Kodak discontinued the materials in 1994, and Ctein finally closed down his darkroom in 2013. There have been a couple of print sales along the way, too. This one is probably the absolutely final one. This is selling off all the prints remaining in inventory.
Here’s the official press release on it. Note that the first URL given is the top level of The Online Photographer; you’ll need to check “Recent articles” in the left column to find the print sale post when it goes up on Black Friday.
Expert West Coast Photographic Printmaker to Liquidate His Entire Inventory of Rare and Prized Color Prints
San Francisco area photographer and master printmaker Ctein is offering his entire lifetime archive of rare traditional dye transfer prints for sale. The sale will take place on The Online Photographer website (https://theonlinephotographer.typepad.com/) starting at noon Pacific Standard Time on November 29th, the Friday after Thanksgiving, and continue for seven days only.
Ctein (his only name—pronounced “kuh-TINE”) is selling full-sized 16×20-inch dye transfers for only $650 per print on a first-come, first-served basis. More than 250 images will be offered. Interested readers can view these in advance at http://ctein.com/2019TOPDyeSale.htm.
Ctein, among the best-known and most accomplished of the dye transfer printers, worked in the medium for 40 years until he closed his darkroom in 2013. Now, connoisseurs can own a beautiful, genuine dye transfer print for their own collections.
Dye transfer, widely acknowledged to be the Rolls-Royce of traditional color printing methods back in the era of film photography, was extremely difficult to master and expensive and time-consuming to practice.

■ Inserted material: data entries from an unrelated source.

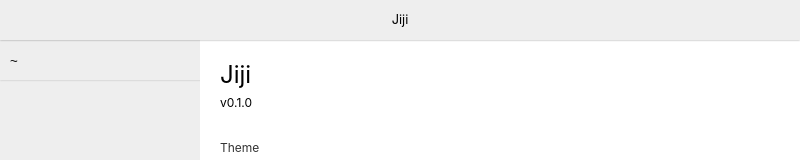
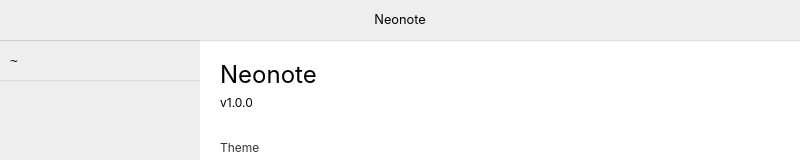
Before and after one commit to jiang-ning/zeke, an Electron app: page src/index.html in a window 800 px wide. Both pictures are taken after a click on the element 23 px from the left and 780 px from the top of the page. Shown: the top 160 px of the page. Drawn offline with Linux system fonts and the light colour scheme.

Commit message:
change app name to neonote

```diff
--- a/src/index.html
+++ b/src/index.html
@@ -2,12 +2,12 @@
 <html>
   <head>
     <meta charset="UTF-8" />
-    <title>Jiji</title>
+    <title>Neonote</title>
     <link rel="stylesheet" href="index.css" />
     <link rel="stylesheet" href="theme.css" />
   </head>
   <body class="">
-    <header id="titlebar">Jiji</header>
+    <header id="titlebar">Neonote</header>
     <div class="container">
 
       <div id="panelsContainer" class="panelsContainer" style="grid-template-columns:200px 10px 1fr">
@@ -42,8 +42,8 @@
           <div class="modal">
             <div class="modal-contents">
               <div class="modal-section">
-                <div class="brand">Jiji</div>
-                <div class="brand-version">v0.1.0</div>
+                <div class="brand">Neonote</div>
+                <div class="brand-version">v1.0.0</div>
               </div>
               <div class="modal-section">
                 <div class="modal-section-title">Theme</div>
```
Also changed, not shown: src/images/logo.ico, src/images/logo.png, src/images/zeke.png (deleted), 2 other files.
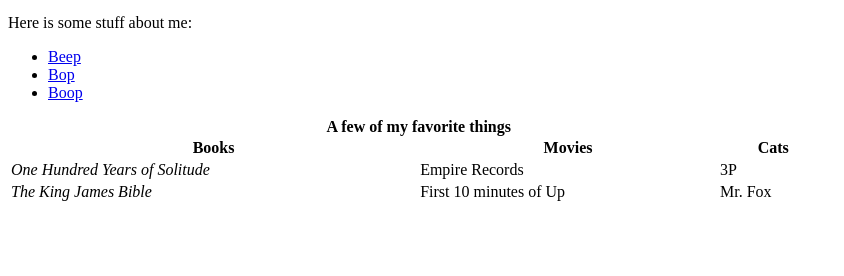
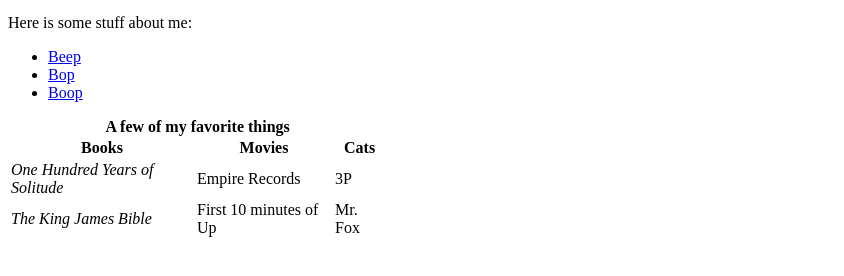
Before and after one commit to cxinya/cxinya.github.io, a plain HTML site: page index.html in a window 1280 px wide. Shown: the part 480-756 px from the top of the page, without its empty margins (0-844 px from the left). Drawn offline with Linux system fonts and the light colour scheme.

Commit message:
Edit column width in faves table

```diff
--- a/index.html
+++ b/index.html
@@ -18,7 +18,7 @@
         <li><a href = "https://www.linkedin.com/in/cynthia-yuen-90b114b3/">Boop</a></li>
     </ul>
 
-    <table width = "65%">
+    <table width = "30%">
     <caption><b>A few of my favorite things</b></caption>
         <tr>
             <th>Books</th>
```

Dye transfer prints have a distinctive beauty and purity of color. They have a greater color gamut and deeper maximum black than even inkjet prints, and were among the most permanent of all color processes.

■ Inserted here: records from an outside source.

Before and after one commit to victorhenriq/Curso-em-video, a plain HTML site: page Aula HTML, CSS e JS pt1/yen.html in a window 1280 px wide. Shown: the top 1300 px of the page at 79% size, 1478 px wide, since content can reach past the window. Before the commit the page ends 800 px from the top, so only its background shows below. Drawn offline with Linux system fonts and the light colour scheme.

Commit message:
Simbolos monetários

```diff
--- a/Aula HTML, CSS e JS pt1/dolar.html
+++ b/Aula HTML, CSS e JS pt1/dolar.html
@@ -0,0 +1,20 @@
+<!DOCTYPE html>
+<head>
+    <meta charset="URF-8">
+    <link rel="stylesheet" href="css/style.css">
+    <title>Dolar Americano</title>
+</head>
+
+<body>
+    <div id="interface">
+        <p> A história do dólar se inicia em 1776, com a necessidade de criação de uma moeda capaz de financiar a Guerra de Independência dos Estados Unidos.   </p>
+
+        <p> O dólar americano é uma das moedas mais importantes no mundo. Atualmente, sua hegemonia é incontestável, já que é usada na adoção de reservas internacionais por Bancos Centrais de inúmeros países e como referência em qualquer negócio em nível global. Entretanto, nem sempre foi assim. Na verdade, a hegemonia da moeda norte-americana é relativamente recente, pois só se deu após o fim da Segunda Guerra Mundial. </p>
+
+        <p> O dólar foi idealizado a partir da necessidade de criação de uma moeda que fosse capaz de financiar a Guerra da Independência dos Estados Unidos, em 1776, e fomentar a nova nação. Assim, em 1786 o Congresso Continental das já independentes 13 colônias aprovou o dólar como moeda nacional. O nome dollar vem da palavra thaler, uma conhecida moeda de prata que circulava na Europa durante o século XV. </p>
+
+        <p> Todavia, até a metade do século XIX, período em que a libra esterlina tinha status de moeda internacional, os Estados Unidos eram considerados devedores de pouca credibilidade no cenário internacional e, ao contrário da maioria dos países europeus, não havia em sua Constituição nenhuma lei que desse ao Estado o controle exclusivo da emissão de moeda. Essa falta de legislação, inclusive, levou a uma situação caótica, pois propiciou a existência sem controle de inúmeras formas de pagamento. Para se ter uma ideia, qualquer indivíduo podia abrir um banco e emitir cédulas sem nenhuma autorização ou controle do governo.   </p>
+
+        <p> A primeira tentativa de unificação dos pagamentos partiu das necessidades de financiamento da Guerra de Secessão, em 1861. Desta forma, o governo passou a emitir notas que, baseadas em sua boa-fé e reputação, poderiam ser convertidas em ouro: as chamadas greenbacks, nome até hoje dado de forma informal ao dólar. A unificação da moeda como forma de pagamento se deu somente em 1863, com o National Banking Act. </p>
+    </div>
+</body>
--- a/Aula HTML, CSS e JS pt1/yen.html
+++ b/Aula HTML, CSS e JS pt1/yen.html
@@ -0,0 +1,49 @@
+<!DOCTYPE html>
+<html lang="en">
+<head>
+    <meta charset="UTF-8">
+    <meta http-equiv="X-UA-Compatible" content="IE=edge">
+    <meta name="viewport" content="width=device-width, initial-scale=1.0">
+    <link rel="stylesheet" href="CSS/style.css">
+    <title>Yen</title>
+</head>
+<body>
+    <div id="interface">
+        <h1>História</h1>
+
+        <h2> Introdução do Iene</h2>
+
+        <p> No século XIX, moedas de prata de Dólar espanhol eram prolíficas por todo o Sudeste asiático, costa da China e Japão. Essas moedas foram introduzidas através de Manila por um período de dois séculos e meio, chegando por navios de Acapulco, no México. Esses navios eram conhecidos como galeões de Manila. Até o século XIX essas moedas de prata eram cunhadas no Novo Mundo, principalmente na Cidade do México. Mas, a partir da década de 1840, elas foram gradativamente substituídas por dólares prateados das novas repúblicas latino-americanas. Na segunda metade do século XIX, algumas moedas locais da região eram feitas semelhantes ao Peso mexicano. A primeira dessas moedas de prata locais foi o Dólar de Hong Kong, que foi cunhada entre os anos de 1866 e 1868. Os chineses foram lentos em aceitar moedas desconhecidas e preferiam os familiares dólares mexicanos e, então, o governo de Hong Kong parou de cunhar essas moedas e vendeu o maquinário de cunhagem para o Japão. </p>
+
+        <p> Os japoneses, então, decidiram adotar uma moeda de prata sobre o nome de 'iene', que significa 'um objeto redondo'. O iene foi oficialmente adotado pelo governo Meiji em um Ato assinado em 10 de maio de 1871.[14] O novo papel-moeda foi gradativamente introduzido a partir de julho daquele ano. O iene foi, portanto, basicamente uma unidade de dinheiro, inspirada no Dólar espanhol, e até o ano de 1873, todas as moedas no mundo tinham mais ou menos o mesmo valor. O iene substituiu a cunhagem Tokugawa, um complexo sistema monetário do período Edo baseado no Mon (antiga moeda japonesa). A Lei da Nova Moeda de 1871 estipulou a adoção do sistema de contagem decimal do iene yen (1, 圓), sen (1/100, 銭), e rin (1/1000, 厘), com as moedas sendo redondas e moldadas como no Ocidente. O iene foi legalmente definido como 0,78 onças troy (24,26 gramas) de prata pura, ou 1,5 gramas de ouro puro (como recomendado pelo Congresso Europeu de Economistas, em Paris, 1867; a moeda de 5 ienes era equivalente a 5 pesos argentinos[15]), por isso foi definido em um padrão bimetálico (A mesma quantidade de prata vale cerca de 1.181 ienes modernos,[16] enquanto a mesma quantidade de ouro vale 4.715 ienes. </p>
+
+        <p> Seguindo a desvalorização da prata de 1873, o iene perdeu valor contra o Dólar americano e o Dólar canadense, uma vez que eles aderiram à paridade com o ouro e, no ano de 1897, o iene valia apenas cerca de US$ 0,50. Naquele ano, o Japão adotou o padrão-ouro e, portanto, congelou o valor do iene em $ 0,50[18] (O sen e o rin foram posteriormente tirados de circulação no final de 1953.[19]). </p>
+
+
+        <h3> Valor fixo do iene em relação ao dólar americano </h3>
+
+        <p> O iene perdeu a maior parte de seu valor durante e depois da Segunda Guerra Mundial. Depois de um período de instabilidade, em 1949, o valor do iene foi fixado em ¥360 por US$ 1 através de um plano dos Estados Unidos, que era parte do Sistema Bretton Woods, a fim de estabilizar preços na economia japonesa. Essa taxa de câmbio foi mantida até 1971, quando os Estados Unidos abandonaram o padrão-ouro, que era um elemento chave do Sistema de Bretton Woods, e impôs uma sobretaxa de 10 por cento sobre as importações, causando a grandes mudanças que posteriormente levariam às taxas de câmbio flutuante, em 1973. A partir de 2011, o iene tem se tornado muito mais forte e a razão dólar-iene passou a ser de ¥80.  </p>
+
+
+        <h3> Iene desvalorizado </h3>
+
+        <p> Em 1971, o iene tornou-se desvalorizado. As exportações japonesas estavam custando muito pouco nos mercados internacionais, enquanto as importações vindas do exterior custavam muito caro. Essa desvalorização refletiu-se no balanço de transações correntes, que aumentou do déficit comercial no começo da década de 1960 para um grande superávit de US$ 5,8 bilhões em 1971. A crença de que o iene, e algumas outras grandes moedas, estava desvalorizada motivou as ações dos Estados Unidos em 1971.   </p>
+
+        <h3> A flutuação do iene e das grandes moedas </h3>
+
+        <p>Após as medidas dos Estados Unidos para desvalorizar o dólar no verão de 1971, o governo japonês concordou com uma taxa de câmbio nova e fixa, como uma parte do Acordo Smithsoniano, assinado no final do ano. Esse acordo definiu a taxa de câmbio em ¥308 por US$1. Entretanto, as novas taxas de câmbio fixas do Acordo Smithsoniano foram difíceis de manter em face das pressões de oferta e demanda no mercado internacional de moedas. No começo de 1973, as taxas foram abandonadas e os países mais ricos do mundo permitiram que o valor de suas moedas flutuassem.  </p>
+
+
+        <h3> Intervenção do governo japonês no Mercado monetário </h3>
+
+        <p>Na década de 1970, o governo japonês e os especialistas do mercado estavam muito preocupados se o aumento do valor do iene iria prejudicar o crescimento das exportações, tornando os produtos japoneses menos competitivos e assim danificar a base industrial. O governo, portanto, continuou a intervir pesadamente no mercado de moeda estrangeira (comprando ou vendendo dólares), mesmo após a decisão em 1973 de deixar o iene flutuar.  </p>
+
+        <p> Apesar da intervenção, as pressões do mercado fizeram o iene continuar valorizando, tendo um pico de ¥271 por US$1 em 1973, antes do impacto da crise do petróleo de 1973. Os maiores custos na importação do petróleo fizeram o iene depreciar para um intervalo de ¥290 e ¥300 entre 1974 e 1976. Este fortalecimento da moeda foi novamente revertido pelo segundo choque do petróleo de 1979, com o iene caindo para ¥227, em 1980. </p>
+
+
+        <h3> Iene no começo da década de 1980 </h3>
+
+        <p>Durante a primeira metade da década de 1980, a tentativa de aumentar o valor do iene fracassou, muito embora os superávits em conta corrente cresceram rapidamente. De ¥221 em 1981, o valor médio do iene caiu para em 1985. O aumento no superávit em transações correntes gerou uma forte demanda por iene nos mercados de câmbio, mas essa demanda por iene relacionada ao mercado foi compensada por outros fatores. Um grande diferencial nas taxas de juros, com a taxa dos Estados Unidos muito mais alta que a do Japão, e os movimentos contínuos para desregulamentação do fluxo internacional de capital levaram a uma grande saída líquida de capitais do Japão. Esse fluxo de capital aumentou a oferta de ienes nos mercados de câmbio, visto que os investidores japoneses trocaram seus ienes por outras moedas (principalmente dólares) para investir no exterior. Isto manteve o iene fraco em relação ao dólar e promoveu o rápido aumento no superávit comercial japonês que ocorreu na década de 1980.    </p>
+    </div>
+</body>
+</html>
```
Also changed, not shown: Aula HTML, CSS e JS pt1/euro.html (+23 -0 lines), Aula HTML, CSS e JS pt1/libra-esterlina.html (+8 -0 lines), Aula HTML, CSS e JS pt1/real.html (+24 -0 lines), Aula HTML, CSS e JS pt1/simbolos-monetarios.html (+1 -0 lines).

Such prints were always rare and always expensive, and master printers in the medium have always been few and far between. By 1994, when Kodak finally discontinued making the materials, most of the active dye transfer printers in the US could fit in a single living room. Now a scant handful are left.
For more information, please contact Ctein at email@example.com or Mike Johnston of The Online Photographer at firstname.lastname@example.org.